▶ _WORK REQUIRED_
If a line in the listing carries the word "Charac", return a copy of that line.

▶ _DATA RECORDS_
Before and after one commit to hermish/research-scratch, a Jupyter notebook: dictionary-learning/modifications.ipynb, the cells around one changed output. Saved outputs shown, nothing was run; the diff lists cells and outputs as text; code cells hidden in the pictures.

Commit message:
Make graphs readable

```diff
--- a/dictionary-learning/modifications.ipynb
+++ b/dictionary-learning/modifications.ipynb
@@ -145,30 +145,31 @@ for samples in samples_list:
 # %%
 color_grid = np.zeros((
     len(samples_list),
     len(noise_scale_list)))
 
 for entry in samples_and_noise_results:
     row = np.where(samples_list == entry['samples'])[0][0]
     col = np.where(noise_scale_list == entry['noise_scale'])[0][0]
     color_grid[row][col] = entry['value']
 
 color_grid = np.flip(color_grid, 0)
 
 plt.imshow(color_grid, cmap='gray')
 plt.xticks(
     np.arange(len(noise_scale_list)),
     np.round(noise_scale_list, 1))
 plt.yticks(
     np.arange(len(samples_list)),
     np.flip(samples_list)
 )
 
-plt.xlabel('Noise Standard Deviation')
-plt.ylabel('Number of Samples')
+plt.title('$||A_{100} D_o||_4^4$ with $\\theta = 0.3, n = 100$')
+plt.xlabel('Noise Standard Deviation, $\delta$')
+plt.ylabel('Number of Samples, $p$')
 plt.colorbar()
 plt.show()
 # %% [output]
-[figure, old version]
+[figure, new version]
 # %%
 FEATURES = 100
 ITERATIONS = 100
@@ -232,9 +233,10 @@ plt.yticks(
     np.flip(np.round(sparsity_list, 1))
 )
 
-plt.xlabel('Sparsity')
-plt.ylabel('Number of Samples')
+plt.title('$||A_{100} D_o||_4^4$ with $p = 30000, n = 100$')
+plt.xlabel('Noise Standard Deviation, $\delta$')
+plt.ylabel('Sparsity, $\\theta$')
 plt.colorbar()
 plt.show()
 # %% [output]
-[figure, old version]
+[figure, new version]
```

--

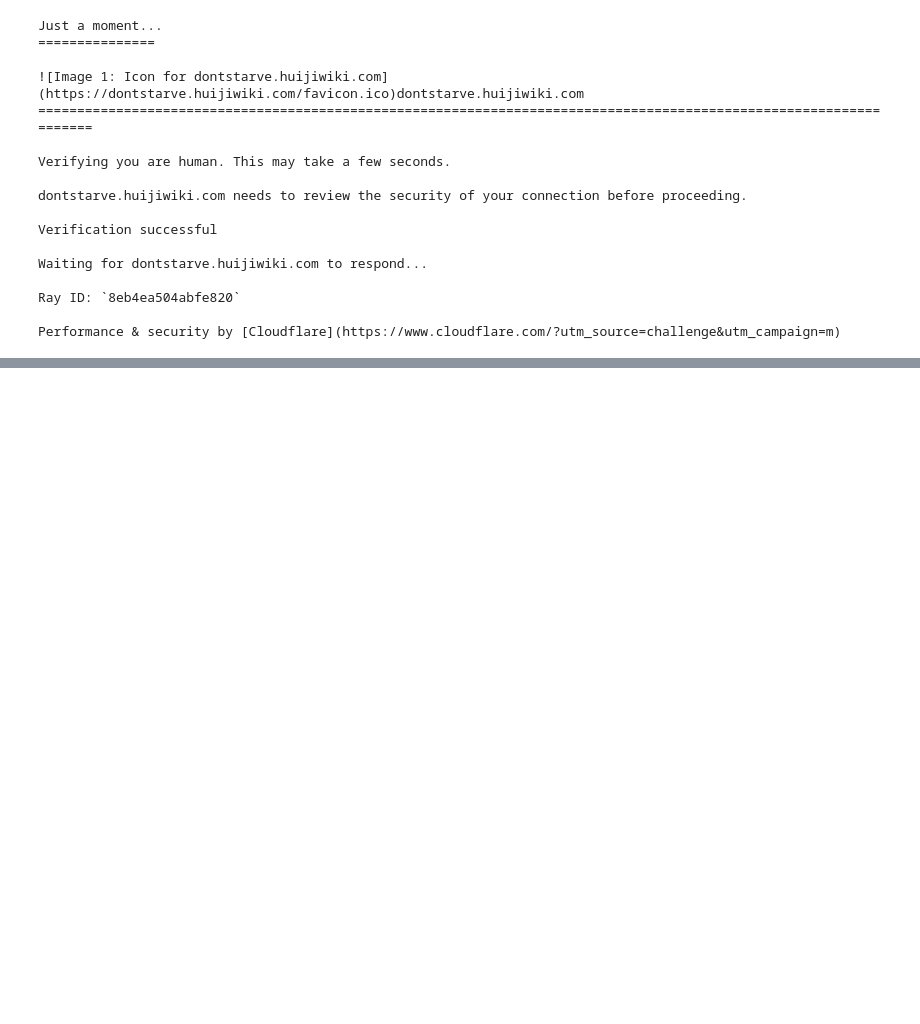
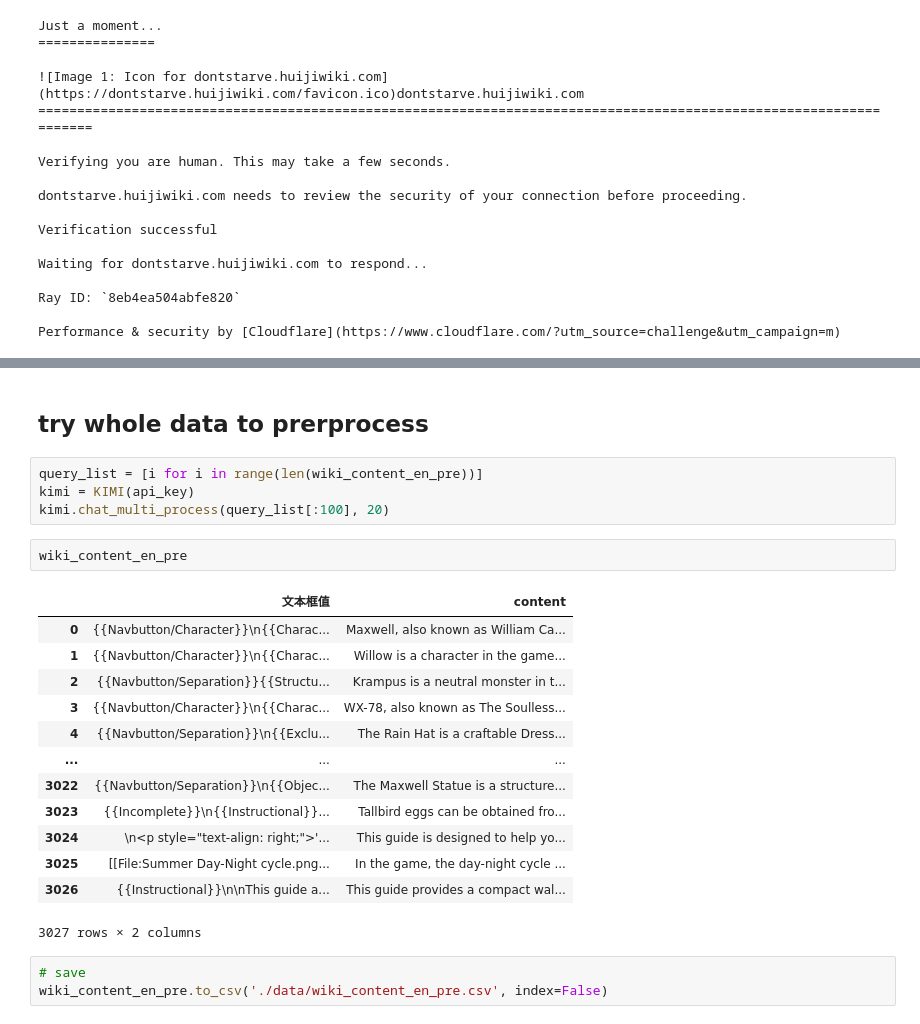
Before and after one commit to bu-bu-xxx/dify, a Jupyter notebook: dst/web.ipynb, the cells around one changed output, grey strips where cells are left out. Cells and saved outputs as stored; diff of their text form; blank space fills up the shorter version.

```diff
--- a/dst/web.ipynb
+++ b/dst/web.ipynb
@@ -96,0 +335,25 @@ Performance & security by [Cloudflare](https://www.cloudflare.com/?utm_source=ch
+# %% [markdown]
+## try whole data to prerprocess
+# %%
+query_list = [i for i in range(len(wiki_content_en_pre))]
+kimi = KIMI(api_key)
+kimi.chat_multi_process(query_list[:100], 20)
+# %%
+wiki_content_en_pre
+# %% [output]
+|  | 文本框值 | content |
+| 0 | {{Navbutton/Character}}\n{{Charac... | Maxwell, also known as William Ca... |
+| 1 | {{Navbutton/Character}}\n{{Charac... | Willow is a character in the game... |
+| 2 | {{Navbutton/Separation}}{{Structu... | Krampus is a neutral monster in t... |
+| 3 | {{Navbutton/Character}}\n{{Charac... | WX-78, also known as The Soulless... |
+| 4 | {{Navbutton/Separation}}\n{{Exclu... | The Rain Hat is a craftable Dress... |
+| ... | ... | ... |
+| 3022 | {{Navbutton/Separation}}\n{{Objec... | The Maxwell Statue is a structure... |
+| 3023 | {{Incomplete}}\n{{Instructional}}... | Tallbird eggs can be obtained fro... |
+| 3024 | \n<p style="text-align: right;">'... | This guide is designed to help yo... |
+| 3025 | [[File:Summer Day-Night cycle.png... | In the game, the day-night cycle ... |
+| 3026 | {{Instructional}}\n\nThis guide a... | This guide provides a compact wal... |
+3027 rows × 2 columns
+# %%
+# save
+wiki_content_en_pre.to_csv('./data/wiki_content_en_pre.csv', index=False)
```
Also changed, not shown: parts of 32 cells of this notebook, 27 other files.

▶ _OUTPUT FOR THIS EXERCISE_
+| 0 | {{Navbutton/Character}}\n{{Charac... | Maxwell, also known as William Ca... |
+| 1 | {{Navbutton/Character}}\n{{Charac... | Willow is a character in the game... |
+| 3 | {{Navbutton/Character}}\n{{Charac... | WX-78, also known as The Soulless... |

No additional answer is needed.